Auld Enemies are not worlds apart: Craig Brown reckons Scotland aren’t too far behind England

Scotland's Leigh Griffiths after the draw with England at Hampden (SNS Group / Roddy Scott)

CRAIG BROWN reckons, but for a couple of mad seconds, the conversation about Scotland never reaching major Finals these days wouldn’t be happening.

And he believes that our years in the wilderness will soon come to an end.

Brown led the Dark Blues to the 1998 World Cup Finals in France, their last appearance in a Finals.

Fast forward 19 years to Saturday, June 10, 2017.

As regulation time ran out in the World Cup qualifier against England, Hampden Park was a scene of wild celebration.

Two stunning free-kicks from Leigh Griffiths had the Dark Blues 2-1 up on a side which, 13 months later, would be in the World Cup’s final four.

A misplaced ball from Stuart Armstrong and a piece of Harry Kane opportunism later, and the Tartan Army were left mourning the loss of what would have been an historic victory.

Brown continues to look back on that day with huge regret.

“I think England were the luckiest team alive that day,” he said.

“We had them beaten through two amazing goals from Leigh, only to let them scrape a draw with a fluke of a goal.

“If that hadn’t happened, then I think we would have made it through, I really do, because it would have changed the entire complexion of the table.

“The win would have given us so much momentum. That would either have taken us to top spot in the table, or got us through the play-offs.

“We weren’t the strongest we have ever been, but there was plenty of talent there.

“For starters, I would take our full-backs – Kieran Tierney and Andy Robertson – ahead of Kyle Walker and Kieran Trippier.

“People have been raving about England during the World Cup. But if you ask me, I would say they only did okay.

“They beat Tunisia and Panama. Well, with respect, you would have to expect that.

“They lost to Belgium, in a game that admittedly didn’t matter, and only got past Sweden on penalty-kicks.

“Colombia? Fair enough. But then I wasn’t too impressed with the performance against Croatia in the semi-finals.

“They started well enough, but were poor in the second half, giving the opposition too much time and space.

“So when you look at the bigger picture, I really don’t think England are that far ahead of Scotland.

“As good as Croatia have been, too, don’t forget they came into this tournament via the play-offs, having finished behind Iceland in the qualifiers.

“I say all this as someone who wished England well in the World Cup.

“I am a patriotic Scot, so of course I want us to hammer them whenever we meet.

“However, it would be churlish not to want them to do well against countries from other parts of the world.

“We are near neighbours, after all, and our club games have always been entwined.

“Just think of all the great achievements Alex Ferguson, Kenny Dalglish and Denis Law had south of the border.

“You look at them, and why wouldn’t you want England’s national team to do okay?

“And while I didn’t think they played as well as some people seem to think they did, off the park they have been very impressive, with Gareth Southgate being extremely thoughtful and reasonable and his players showing no signs of arrogance at all.”
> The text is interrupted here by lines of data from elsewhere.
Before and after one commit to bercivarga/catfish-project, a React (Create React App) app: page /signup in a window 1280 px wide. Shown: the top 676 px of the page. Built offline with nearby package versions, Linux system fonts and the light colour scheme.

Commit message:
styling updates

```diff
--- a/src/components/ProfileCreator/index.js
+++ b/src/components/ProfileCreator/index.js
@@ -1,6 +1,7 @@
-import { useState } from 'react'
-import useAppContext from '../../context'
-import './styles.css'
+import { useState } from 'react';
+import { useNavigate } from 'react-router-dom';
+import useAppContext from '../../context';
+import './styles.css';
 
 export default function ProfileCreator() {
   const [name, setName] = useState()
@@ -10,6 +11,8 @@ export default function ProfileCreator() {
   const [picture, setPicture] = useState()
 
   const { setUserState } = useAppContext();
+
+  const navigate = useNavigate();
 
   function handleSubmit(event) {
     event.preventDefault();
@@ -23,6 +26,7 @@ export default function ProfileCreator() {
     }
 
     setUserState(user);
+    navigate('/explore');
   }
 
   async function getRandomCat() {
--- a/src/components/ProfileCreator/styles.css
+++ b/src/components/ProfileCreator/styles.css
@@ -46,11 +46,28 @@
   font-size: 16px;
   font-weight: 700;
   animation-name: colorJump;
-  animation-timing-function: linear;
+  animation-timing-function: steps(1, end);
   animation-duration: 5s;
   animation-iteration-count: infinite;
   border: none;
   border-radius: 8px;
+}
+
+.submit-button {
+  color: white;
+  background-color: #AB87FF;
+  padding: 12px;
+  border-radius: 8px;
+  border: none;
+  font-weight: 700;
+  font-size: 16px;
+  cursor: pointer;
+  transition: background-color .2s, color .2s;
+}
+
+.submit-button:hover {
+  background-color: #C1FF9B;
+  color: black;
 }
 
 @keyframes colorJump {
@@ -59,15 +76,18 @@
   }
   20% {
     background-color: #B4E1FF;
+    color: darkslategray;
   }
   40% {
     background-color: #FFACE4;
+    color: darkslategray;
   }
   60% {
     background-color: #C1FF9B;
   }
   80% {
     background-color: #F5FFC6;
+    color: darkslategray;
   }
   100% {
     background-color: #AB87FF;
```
Click to view full size

Next up for both Scotland and England is Euro 2020, and Brown is bullish about the chances of Alex McLeish’s side succeeding where their predecessors have failed.

“I believe we are going to do it this time, I really do,” he said. “There are some excellent young players who are really starting to come into their own.

“I am talking about the likes of Robertson, Tierney, Callum McGregor, Scott McKenna and John McGinn.

“You throw in others such as Stuart Armstrong, Kenny McLean and James Forrest, and that is a great crop.

“I know from being Scotland manager that you need to have the right quality of players.

“These things go in cycles, and we were blessed.

“We had Kevin Gallacher and Colin Hendry – English Premier League winners with Blackburn Rovers – Paul Lambert, a Champions League winner with Borussia Dortmund, and Gary McAllister, a terrific talent.

“Gordon Strachan didn’t get as strong a pool to work with, but Alex McLeish will be getting a group approaching as good as I had.

“He is very much the man to take advantage!”

Cancel